• Directory of Taiwan

New rules on butts in the cinema blow smoke

New rules on butts in  the cinema blow smoke

How's this for a puff of nannyism: Movies can now receive an "R" rating for depicting a perfectly legal act.
Thanks to pressure from anti-smoking groups, lighting up onscreen will now factor into the ratings bestowed by the Motion Picture Association of America. The MPAA announced the move last week.
And filmgoers who like a touch of realism in their flicks got off lucky: The MPAA bragged it had resisted calls to stick a mandatory "R" tag on any movie where cigs are smoked. Way to stand up for artistic freedom!
I may be a native North Carolinian, but I'm not a smoker - never have been - and have no love for cigarettes, cigars, pipes, chaws or snuff. In fact, I recall the sheer number of cancer-stick addicts as the worst thing about living in Europe.
I wish the cussed things (cigarettes, not Europeans) had never been invented. They aren't called "coffin nails" for nothing.
Still, I'm not certain whom the MPAA and anti-smoking groups think they're protecting.
Tobacco-control groups regularly point to studies postulating a link between onscreen cigarette use and youth smoking. Hence the ratings change.
But a bit of perspective amid the crusading would be nice.
Other studies, including one from the University of North Carolina, show that children's exposure to all sorts of media - including unsupervised access to television - also has a correlation with smoking.
I wonder how many well-intentioned anti-smoking advocates let their own children have bedroom TVs. Or how long it will be before interest groups try to regulate TV owners' ages.
These days, any kid with a pulse knows about the dangers of smoking, can cite chapter and verse why it's a stupid habit.
And any impressionable child headed to the movies will first have to run the smokers' gauntlet outside the mall before he even steps foot into the cineplex.
What's next: A restraining order banning kids from coming within 500 feet of the entrances to government buildings, restaurants, offices, private homes or anywhere else smokers - glamorous or otherwise - might be spotted?
Not just the theater
If you think the down-with-tobacco crusade stops with movies, think again.
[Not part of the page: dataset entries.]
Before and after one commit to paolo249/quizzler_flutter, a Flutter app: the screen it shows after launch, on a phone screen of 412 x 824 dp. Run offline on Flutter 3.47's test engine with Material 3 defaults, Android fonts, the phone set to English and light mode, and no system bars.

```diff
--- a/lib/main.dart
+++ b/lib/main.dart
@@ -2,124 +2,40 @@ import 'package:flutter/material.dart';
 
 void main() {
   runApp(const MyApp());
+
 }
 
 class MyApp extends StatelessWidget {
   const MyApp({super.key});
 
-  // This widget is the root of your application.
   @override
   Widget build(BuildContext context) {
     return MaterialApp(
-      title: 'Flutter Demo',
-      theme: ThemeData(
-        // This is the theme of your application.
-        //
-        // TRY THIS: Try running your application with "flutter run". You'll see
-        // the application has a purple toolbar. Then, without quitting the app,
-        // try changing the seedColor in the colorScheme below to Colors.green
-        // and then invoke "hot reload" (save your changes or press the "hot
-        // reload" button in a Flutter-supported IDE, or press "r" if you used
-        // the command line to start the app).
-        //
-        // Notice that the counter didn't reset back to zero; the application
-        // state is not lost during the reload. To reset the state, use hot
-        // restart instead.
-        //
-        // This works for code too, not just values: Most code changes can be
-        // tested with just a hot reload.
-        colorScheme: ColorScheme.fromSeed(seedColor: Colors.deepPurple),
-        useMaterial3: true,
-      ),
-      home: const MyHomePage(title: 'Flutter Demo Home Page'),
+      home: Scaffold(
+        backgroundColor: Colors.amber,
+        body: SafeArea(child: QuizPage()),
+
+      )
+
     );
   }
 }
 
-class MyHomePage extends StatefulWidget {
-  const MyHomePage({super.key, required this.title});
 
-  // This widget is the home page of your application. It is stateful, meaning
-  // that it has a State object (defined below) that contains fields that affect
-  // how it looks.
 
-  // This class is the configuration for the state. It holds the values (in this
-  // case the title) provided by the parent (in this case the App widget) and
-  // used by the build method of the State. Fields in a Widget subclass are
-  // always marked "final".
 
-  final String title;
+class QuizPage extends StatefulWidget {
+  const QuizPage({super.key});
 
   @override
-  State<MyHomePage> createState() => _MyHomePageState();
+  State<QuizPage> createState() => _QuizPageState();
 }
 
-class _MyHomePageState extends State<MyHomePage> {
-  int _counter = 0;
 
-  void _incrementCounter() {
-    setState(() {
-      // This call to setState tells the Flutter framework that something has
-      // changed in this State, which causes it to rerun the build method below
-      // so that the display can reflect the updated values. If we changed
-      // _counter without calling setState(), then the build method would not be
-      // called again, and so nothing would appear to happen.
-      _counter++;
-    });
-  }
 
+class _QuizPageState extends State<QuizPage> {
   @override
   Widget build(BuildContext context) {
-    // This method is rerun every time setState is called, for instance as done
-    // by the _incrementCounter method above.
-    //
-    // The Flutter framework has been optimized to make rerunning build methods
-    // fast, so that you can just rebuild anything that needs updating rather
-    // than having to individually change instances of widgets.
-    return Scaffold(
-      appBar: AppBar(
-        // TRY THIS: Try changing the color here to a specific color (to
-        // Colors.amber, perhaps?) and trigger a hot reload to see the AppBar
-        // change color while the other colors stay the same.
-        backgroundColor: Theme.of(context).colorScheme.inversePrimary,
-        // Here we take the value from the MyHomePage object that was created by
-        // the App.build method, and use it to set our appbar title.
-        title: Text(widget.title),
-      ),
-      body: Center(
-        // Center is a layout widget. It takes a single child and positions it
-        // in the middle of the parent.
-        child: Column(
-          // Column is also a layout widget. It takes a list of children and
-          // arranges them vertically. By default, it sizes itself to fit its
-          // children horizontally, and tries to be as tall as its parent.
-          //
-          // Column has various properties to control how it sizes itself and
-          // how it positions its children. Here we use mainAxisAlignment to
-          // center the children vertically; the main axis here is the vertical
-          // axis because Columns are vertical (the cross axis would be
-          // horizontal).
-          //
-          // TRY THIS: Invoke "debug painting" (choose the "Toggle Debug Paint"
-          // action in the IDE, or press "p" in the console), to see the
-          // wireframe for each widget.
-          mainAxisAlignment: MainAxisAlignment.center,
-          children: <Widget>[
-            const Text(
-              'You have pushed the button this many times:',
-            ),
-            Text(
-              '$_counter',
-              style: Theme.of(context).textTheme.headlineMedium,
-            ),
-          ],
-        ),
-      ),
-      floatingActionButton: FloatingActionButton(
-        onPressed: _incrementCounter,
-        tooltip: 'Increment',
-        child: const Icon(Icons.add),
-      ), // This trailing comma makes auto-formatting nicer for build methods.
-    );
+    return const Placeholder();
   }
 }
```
British anti-smoking groups have moved to ban the practice in private vehicles, alleging that lighting cigarettes causes accidents. What they mean is inattention in all forms - including changing CDs, eating while driving and swatting at children - causes accidents. Will they try to ban child passengers, too?
Like it or not, cigarettes are legal. And in many cases, puffing onscreen is realistic.
I can't imagine the character of Edward R. Murrow in "Good Night and Good Luck" without his ever-present cig. Or the fate of the satirical "Thank You for Smoking" under the MPAA's new guidelines. Or the leg-crossing interrogation scene in "Basic Instinct" where Sharon Stone uttered the movie's best line: "What're you going to do? Charge me with smoking?"
Yep. You and your movie, too.
It's only a matter of time before other do-gooders leap on the you-can't-show-that bandwagon.
In 2004, obesity replaced smoking as the nation's leading cause of preventable death. And car accidents kill 45,000 Americans each year. So while smoking can garner a stricter rating - meaning a flick will likely have a smaller audience - daredevil driving or scarfing cheeseburgers and Coke is still OK. For now.
I don't look to the movies for examples. I look to them for escapism. And I'd be willing to bet many kids do, too. After all, the fun of movies is watching others do what you can't or shouldn't.
You cannot legislate away the real world. At what point do grown-ups allow kids to see scenes that serve as catalysts for parental discussions on right and wrong?
And therein lies the problem: It's parents' responsibility - not that of movie directors or trade associations - to teach kids the consequences of harmful behavior they witness. Anyone advocating otherwise is just blowing smoke.
Bronwyn Lance is a columnist for McClatchy-Tribune News Services.

Updated : 2021-10-21 07:26 GMT+08:00